## TASK BRIEF
For the listing below, show each line that includes the string "color".

## DATA
━━━━

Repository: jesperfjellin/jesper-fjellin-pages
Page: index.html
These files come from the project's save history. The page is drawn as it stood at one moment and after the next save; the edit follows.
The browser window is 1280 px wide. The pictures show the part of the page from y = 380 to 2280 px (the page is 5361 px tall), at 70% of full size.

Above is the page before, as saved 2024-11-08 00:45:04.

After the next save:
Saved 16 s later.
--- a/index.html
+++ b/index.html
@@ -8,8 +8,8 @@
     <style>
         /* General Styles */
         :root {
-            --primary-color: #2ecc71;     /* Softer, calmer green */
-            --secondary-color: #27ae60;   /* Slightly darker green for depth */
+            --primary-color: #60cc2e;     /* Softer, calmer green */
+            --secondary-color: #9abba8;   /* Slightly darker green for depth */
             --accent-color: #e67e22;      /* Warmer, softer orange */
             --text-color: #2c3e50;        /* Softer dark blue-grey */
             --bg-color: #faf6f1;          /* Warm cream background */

━━━━

## SOLUTION TO THE PROBLEM
-            --primary-color: #2ecc71;     /* Softer, calmer green */
-            --secondary-color: #27ae60;   /* Slightly darker green for depth */
+            --primary-color: #60cc2e;     /* Softer, calmer green */
+            --secondary-color: #9abba8;   /* Slightly darker green for depth */
             --accent-color: #e67e22;      /* Warmer, softer orange */
             --text-color: #2c3e50;        /* Softer dark blue-grey */
             --bg-color: #faf6f1;          /* Warm cream background */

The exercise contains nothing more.